→ DATA FOR THIS TASK:
• • • • • • •
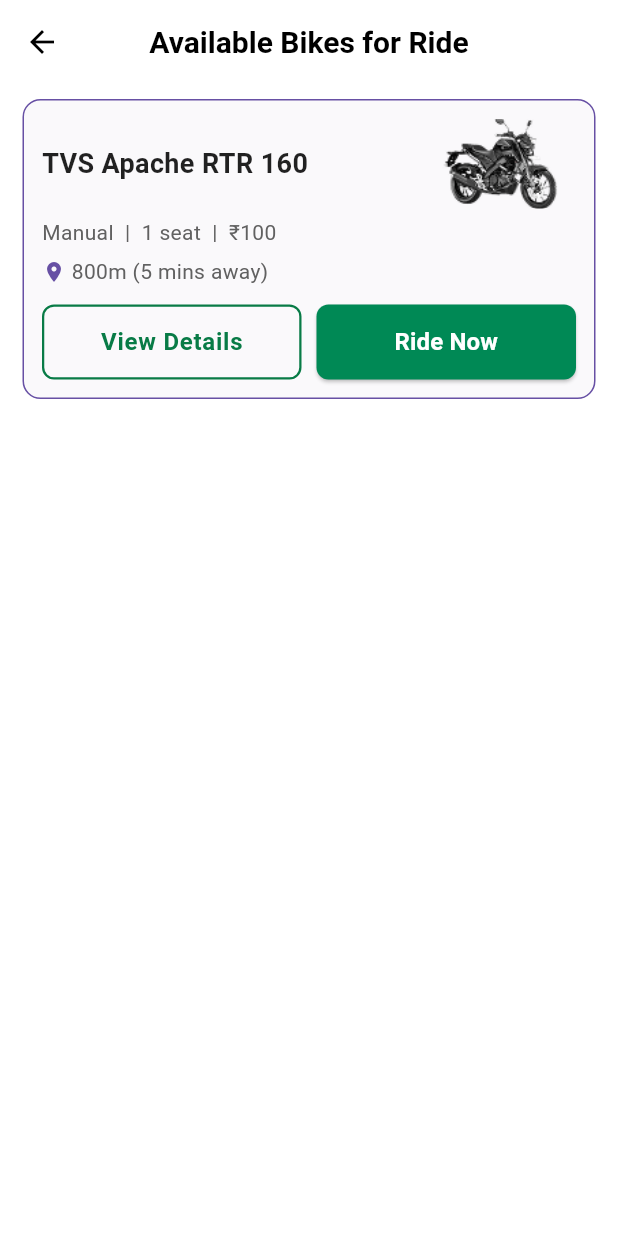
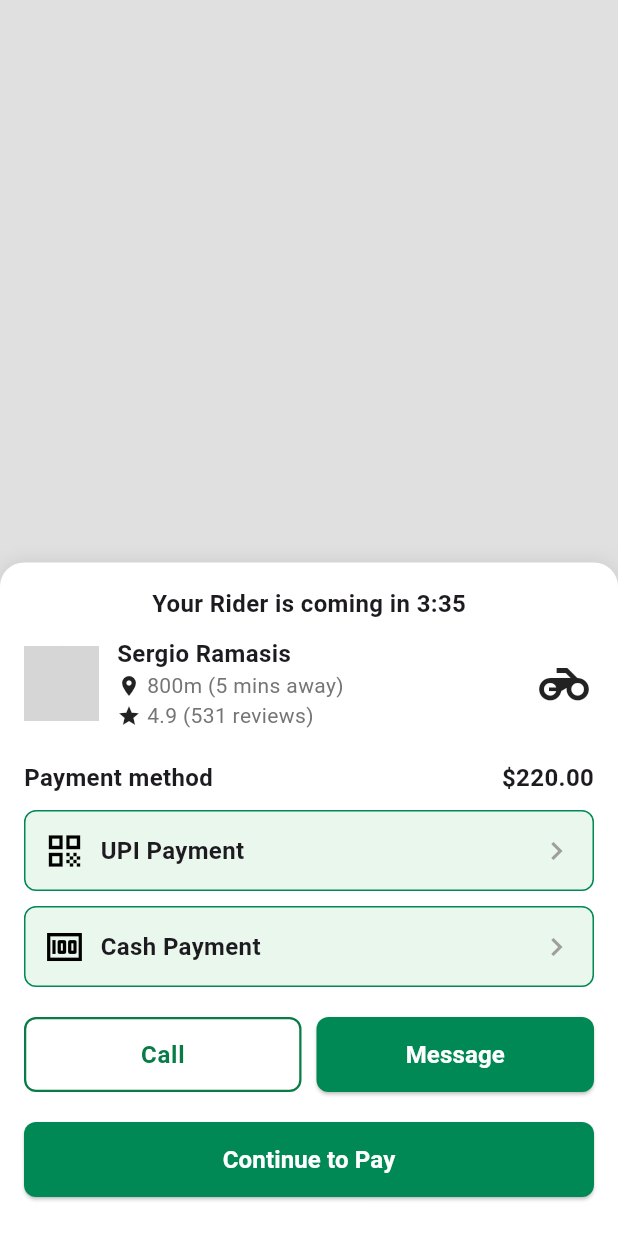
Before and after one commit to SreeCharan153/PillionPal, a Flutter app: the BikeListPage screen opened directly, after a tap on "Ride Now", on a phone screen of 412 x 824 dp. Run offline on Flutter 3.47's test engine with Material 3 defaults, Android fonts, the phone set to English and light mode, and no system bars; our stand-ins replace firebase_core, font_awesome_flutter, get, image_picker, pinput; missing offline and left inert: hexagon; accounts and stored records are empty; network calls fail; grey boxes are pictures that could not be loaded.

Commit message:
Add url_launcher dependency and implement payment method card UI

```diff
--- a/lib/Screens/Home.dart
+++ b/lib/Screens/Home.dart
@@ -1,4 +1,7 @@
 import 'package:flutter/material.dart';
+import 'package:get/get_core/src/get_main.dart';
+import 'package:get/route_manager.dart';
+import 'package:pillionpal/Screens/bike_list_page.dart';
 import '../widgets/PrimaryButton.dart';
 import '../widgets/navbar.dart';
 import '../widgets/MenuDrawer.dart';
@@ -13,7 +16,8 @@ class HomeScreen extends StatefulWidget {
   _HomeScreenState createState() => _HomeScreenState();
 }
 
-class _HomeScreenState extends State<HomeScreen> with SingleTickerProviderStateMixin {
+class _HomeScreenState extends State<HomeScreen>
+    with SingleTickerProviderStateMixin {
   late AnimationController _menuController;
   late Animation<double> _menuAnimation;
   final TextEditingController _searchController = TextEditingController();
@@ -100,7 +104,9 @@ class _HomeScreenState extends State<HomeScreen> with SingleTickerProviderStateM
                           const SizedBox(width: 10),
                           IconButton(
                             icon: Icon(
-                              widget.isBikeMode ? Icons.motorcycle : Icons.directions_walk,
+                              widget.isBikeMode
+                                  ? Icons.motorcycle
+                                  : Icons.directions_walk,
                               size: 30,
                             ),
                             onPressed: _toggleMode,
@@ -132,16 +138,20 @@ class _HomeScreenState extends State<HomeScreen> with SingleTickerProviderStateM
                   child: Column(
                     children: [
                       CustomSearchBar(
-                      controller: _searchController,
-                      onChanged: _handleTyping,
-                      onSubmitted: _handleSearch,
-                      isBikeMode: widget.isBikeMode, // ✅ Pass the value from HomeScreen
+                        controller: _searchController,
+                        onChanged: _handleTyping,
+                        onSubmitted: _handleSearch,
+                        isBikeMode:
+                            widget
+                                .isBikeMode, // ✅ Pass the value from HomeScreen
                       ),
                       const SizedBox(height: 10),
                       PrimaryButton(
                         text: "Transport",
                         onPressed: () {
-                          // TODO: Implement transport button functionality
+                          if (!widget.isBikeMode) {
+                            Get.to(const BikeListPage());
+                          }
                         },
                       ),
                     ],
@@ -159,7 +169,8 @@ class _HomeScreenState extends State<HomeScreen> with SingleTickerProviderStateM
             builder: (context, child) {
               return Stack(
                 children: [
-                  if (_menuController.isCompleted || _menuController.isAnimating)
+                  if (_menuController.isCompleted ||
+                      _menuController.isAnimating)
                     GestureDetector(
                       onTap: _toggleMenu,
                       child: Container(
--- /dev/null
+++ b/lib/Screens/RideTracking.dart
@@ -0,0 +1,191 @@
+import 'package:flutter/material.dart';
+import 'package:get/get.dart';
+import 'package:pillionpal/Widgets/SecondaryButton.dart';
+import 'package:url_launcher/url_launcher.dart';
+import '../widgets/PaymentCard.dart'; // Reusable payment widget
+import '../widgets/PrimaryButton.dart'; // Reusable button widget
+
+class CallHelper {
+  static Future<void> makeCall(String phoneNumber) async {
+    final Uri callUri = Uri(scheme: 'tel', path: phoneNumber);
+
+    if (await canLaunchUrl(callUri)) {
+      await launchUrl(callUri);
+    } else {
+      Get.snackbar(
+        "Error",
+        "Could not launch call",
+        snackPosition: SnackPosition.BOTTOM,
+      );
+    }
+  }
+}
+class RideTrackingScreen extends StatelessWidget {
+  const RideTrackingScreen({super.key});
+  @override
+  Widget build(BuildContext context) {
+    return Scaffold(
+      body: Stack(
+        children: [
+          // Map Background Placeholder
+          Positioned.fill(
+            child: Container(
+              color: Colors.grey.shade300, // Replace with actual Map Widget
+              child: const Center(child: Text("Map Goes Here")),
+            ),
+          ),
+          // Bottom Sheet
+          Positioned(
+            bottom: 0,
+            left: 0,
+            right: 0,
+            child: Container(
+              decoration: BoxDecoration(
+                color: Theme.of(context).scaffoldBackgroundColor,
+                borderRadius:
+                    const BorderRadius.vertical(top: Radius.circular(16)),
+                boxShadow: [
+                  BoxShadow(
+                    color: Colors.black.withOpacity(0.1),
+                    blurRadius: 10,
+                  ),
+                ],
+              ),
+              padding: const EdgeInsets.all(16),
+              child: Column(
+                mainAxisSize: MainAxisSize.min,
+                children: [
+                  // Ride Arrival Time
+                  const Text(
+                    "Your Rider is coming in 3:35",
+                    style: TextStyle(fontSize: 16, fontWeight: FontWeight.bold),
+                  ),
+                  const SizedBox(height: 10),
+
+                  // Rider Info
+                  Row(
+                    children: [
+                      // Rider Image
+                      const CircleAvatar(
+                        radius: 25,
+                        backgroundImage: NetworkImage(
+                          "https://randomuser.me/api/portraits/men/1.jpg",
+                        ),
+                      ),
+                      const SizedBox(width: 12),
+
+                      // Rider Details
+                      Expanded(
+                        child: Column(
+                          crossAxisAlignment: CrossAxisAlignment.start,
+                          children: [
+                            const Text(
+                              "Sergio Ramasis",
+                              style: TextStyle(
+                                  fontSize: 16, fontWeight: FontWeight.bold),
+                            ),
+                            Row(
+                              children: [
+                                const Icon(Icons.location_on, size: 16),
+                                const SizedBox(width: 4),
+                                Text(
+                                  "800m (5 mins away)",
+                                  style: TextStyle(
+                                      fontSize: 14, color: Colors.grey[600]),
+                                ),
+                              ],
+                            ),
+                            Row(
+                              children: [
+                                const Icon(Icons.star, size: 16),
+                                const SizedBox(width: 4),
+                                Text(
+                                  "4.9 (531 reviews)",
+                                  style: TextStyle(
+                                      fontSize: 14, color: Colors.grey[600]),
+                                ),
+                              ],
+                            ),
+                          ],
+                        ),
+                      ),
+                      // Bike Image
+                      const Icon(Icons.motorcycle, size: 40),
+                    ],
+                  ),
+                  const SizedBox(height: 20),
+
+                  // Payment Section
+                  Row(
+                    mainAxisAlignment: MainAxisAlignment.spaceBetween,
+                    children: [
+                      const Text(
+                        "Payment method",
+                        style: TextStyle(fontSize: 16, fontWeight: FontWeight.bold),
+                      ),
+                      const Text(
+                        "\$220.00",
+                        style: TextStyle(fontSize: 16, fontWeight: FontWeight.bold),
+                      ),
+                    ],
+                  ),
+                  const SizedBox(height: 10),
+
+                  // Payment Method Selection
+                  PaymentMethodCard(
+                    method: "UPI",
+                    onTap: () {
+                      Get.snackbar("Payment Selected", "UPI Payment chosen");
+                    },
+                  ),
+                  const SizedBox(height: 10),
+                  PaymentMethodCard(
+                    method: "Cash",
+                    onTap: () {
+                      Get.snackbar("Payment Selected", "Cash Payment chosen");
+                    },
+                  ),
+                  const SizedBox(height: 20),
+
+                  // Action Buttons
+                  Row(
+                    children: [
+                      Expanded(
+                        child:SecondaryButton(
+                          text: "Call",
+                          onPressed: ()
+                          {
+                            const phoneNumber = "1234567890"; // Replace with actual phone number
+                            CallHelper.makeCall(phoneNumber);
+                          })
+                      ),
+                      const SizedBox(width: 10),
+                      Expanded(
+                        child: PrimaryButton(
+                          text: "Message",
+                          onPressed: () {
+                            Get.snackbar("Messaging", "Opening chat...");
+                          },
+                        ),
+                      ),
+                    ],
+                  ),
+                  const SizedBox(height: 20),
+
+                  // Continue to Pay Button
+                  PrimaryButton(
+                    text: "Continue to Pay",
+                    onPressed: () {
+                      Get.snackbar("Proceeding", "Redirecting to payment...");
+                    },
+                  ),
+                  const SizedBox(height: 10),
+                ],
+              ),
+            ),
+          ),
+        ],
+      ),
+    );
+  }
+}
--- a/lib/Screens/bike_list_page.dart
+++ b/lib/Screens/bike_list_page.dart
@@ -1,4 +1,5 @@
 import 'package:flutter/material.dart';
+import 'package:pillionpal/Screens/RideTracking.dart';
 import 'bike_details_page.dart';
 import '../widgets/bike_card.dart';
 
@@ -57,7 +58,10 @@ class BikeListPage extends StatelessWidget {
                 );
               },
               onRideNow: () {
-                print("Ride Now Clicked");
+              Navigator.push(
+              context,
+              MaterialPageRoute(builder: (context) => const RideTrackingScreen()),
+              );
               },
             ),
           ],
--- /dev/null
+++ b/lib/widgets/PaymentCard.dart
@@ -0,0 +1,48 @@
+import 'package:flutter/material.dart';
+
+class PaymentMethodCard extends StatelessWidget {
+  final String method; // "UPI" or "Cash"
+  final VoidCallback onTap; // Action on tap
+
+  const PaymentMethodCard({
+    super.key,
+    required this.method,
+    required this.onTap,
+  });
+
+  @override
+  Widget build(BuildContext context) {
+    bool isUPI = method == "UPI";
+    return GestureDetector(
+      onTap: onTap,
+      child: Container(
+        padding: const EdgeInsets.all(12),
+        decoration: BoxDecoration(
+          color: const Color(0xFFEAF7EC), // Light greenish tint
+          borderRadius: BorderRadius.circular(8),
+          border: Border.all(color: const Color.fromRGBO(0, 137, 85, 1), width: 1),
+        ),
+        child: Row(
+          mainAxisAlignment: MainAxisAlignment.spaceBetween,
+          children: [
+            Row(
+              children: [
+                Icon(
+                  isUPI ? Icons.qr_code : Icons.money,
+                  color: Colors.black,
+                  size: 28,
+                ),
+                const SizedBox(width: 10),
+                Text(
+                  isUPI ? "UPI Payment" : "Cash Payment",
+                  style: const TextStyle(fontSize: 16, fontWeight: FontWeight.bold),
+                ),
+              ],
+            ),
+            const Icon(Icons.chevron_right, color: Colors.grey),
+          ],
+        ),
+      ),
+    );
+  }
+}
--- a/pubspec.yaml
+++ b/pubspec.yaml
@@ -40,6 +40,7 @@ dependencies:
   firebase_core: ^3.12.1
   image_picker: ^1.1.2
   get: ^4.3.8
+  url_launcher: ^6.2.1
 dev_dependencies:
   flutter_test:
     sdk: flutter
```
Also changed, not shown: pubspec.lock, 7 other files.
• • • • • • •
→ WHAT YOU SHOULD DO:
Search the records above for the string "FontWeight" and copy each line that holds it.

→ EXPECTED ANSWER:
+                    style: TextStyle(fontSize: 16, fontWeight: FontWeight.bold),
+                                  fontSize: 16, fontWeight: FontWeight.bold),
+                        style: TextStyle(fontSize: 16, fontWeight: FontWeight.bold),
+                        style: TextStyle(fontSize: 16, fontWeight: FontWeight.bold),
+                  style: const TextStyle(fontSize: 16, fontWeight: FontWeight.bold),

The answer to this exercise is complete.